The records section start
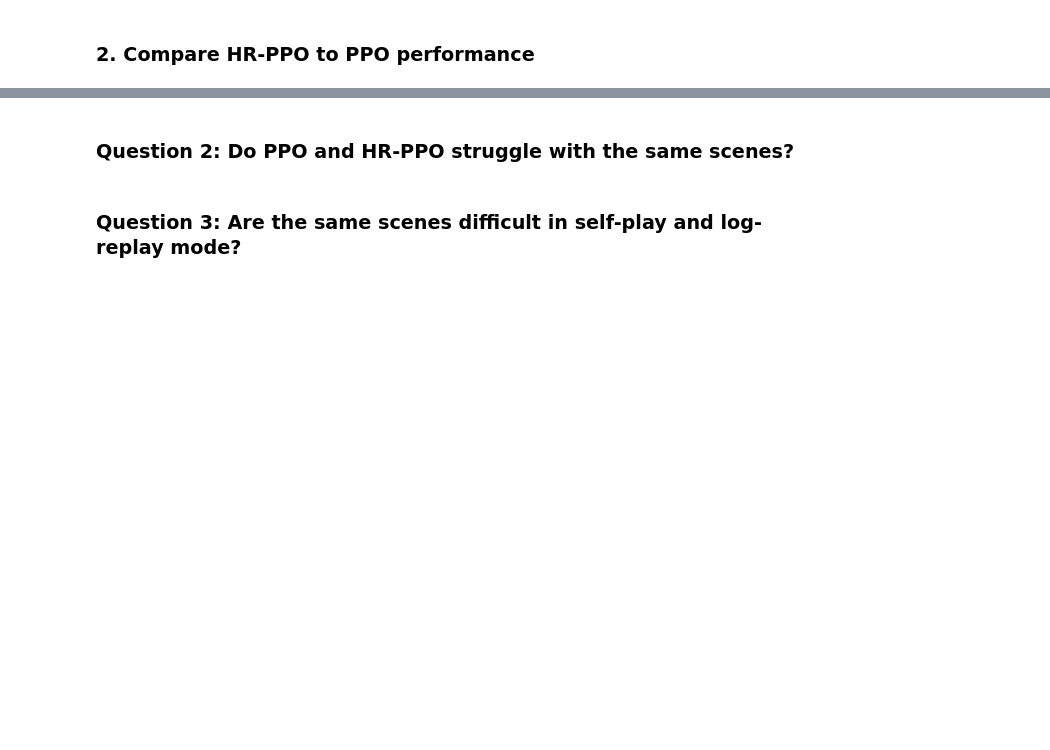
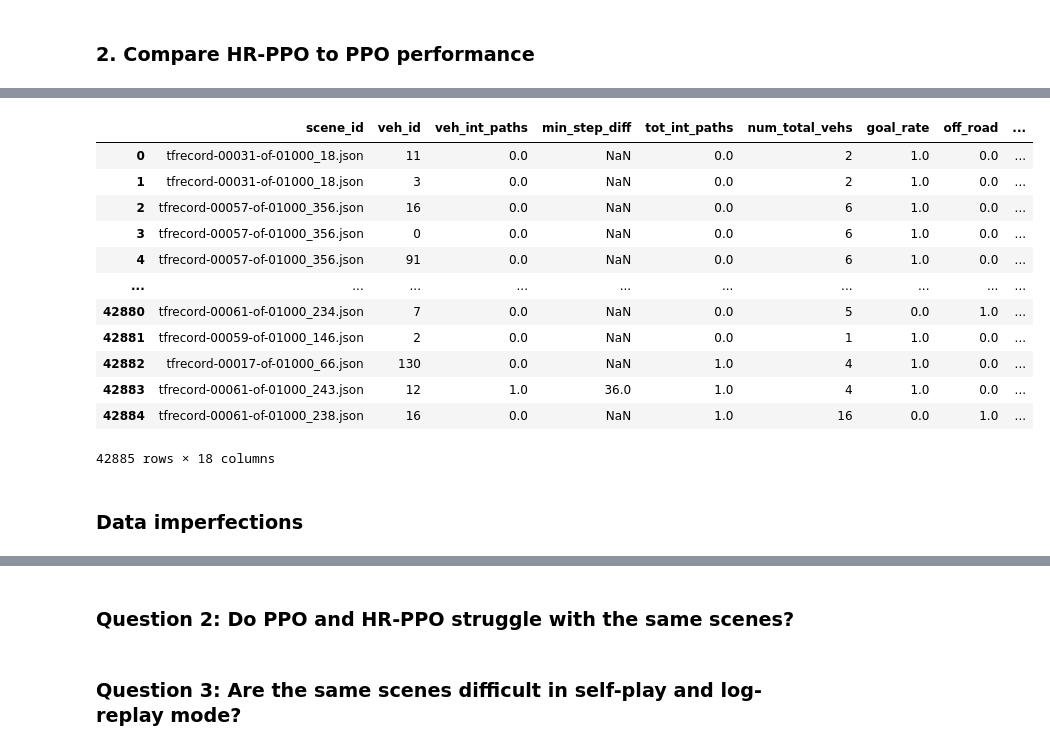
Before and after one commit to dgk453/nocturne_lab, a Jupyter notebook: evaluation/isolate_error.ipynb, the cells around one changed output, grey strips where cells are left out. Drawn from its saved outputs; the diff is of its cells as text; code cells hidden in the pictures; blank space fills up the shorter version.

```diff
--- a/evaluation/isolate_error.ipynb
+++ b/evaluation/isolate_error.ipynb
@@ -185,0 +277,18 @@ sns.despine()
+# %%
+df_all
+# %% [output]
+|  | scene_id | veh_id | veh_int_paths | min_step_diff | tot_int_paths | num_total_vehs | goal_rate | off_road | ... |
+| 0 | tfrecord-00031-of-01000_18.json | 11 | 0.0 | NaN | 0.0 | 2 | 1.0 | 0.0 | ... |
+| 1 | tfrecord-00031-of-01000_18.json | 3 | 0.0 | NaN | 0.0 | 2 | 1.0 | 0.0 | ... |
+| 2 | tfrecord-00057-of-01000_356.json | 16 | 0.0 | NaN | 0.0 | 6 | 1.0 | 0.0 | ... |
+| 3 | tfrecord-00057-of-01000_356.json | 0 | 0.0 | NaN | 0.0 | 6 | 1.0 | 0.0 | ... |
+| 4 | tfrecord-00057-of-01000_356.json | 91 | 0.0 | NaN | 0.0 | 6 | 1.0 | 0.0 | ... |
+| ... | ... | ... | ... | ... | ... | ... | ... | ... | ... |
+| 42880 | tfrecord-00061-of-01000_234.json | 7 | 0.0 | NaN | 0.0 | 5 | 0.0 | 1.0 | ... |
+| 42881 | tfrecord-00059-of-01000_146.json | 2 | 0.0 | NaN | 0.0 | 1 | 1.0 | 0.0 | ... |
+| 42882 | tfrecord-00017-of-01000_66.json | 130 | 0.0 | NaN | 1.0 | 4 | 1.0 | 0.0 | ... |
+| 42883 | tfrecord-00061-of-01000_243.json | 12 | 1.0 | 36.0 | 1.0 | 4 | 1.0 | 0.0 | ... |
+| 42884 | tfrecord-00061-of-01000_238.json | 16 | 0.0 | NaN | 1.0 | 16 | 0.0 | 1.0 | ... |
+42885 rows × 18 columns
+# %% [markdown]
+### Data imperfections
```
Also changed, not shown: parts of 17 cells of this notebook, 21 other files.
The records section end
• [Aim of the exercise]:
State how many lines in the entries hold "ipynb", please, with no other words.

• [Answer below]:
3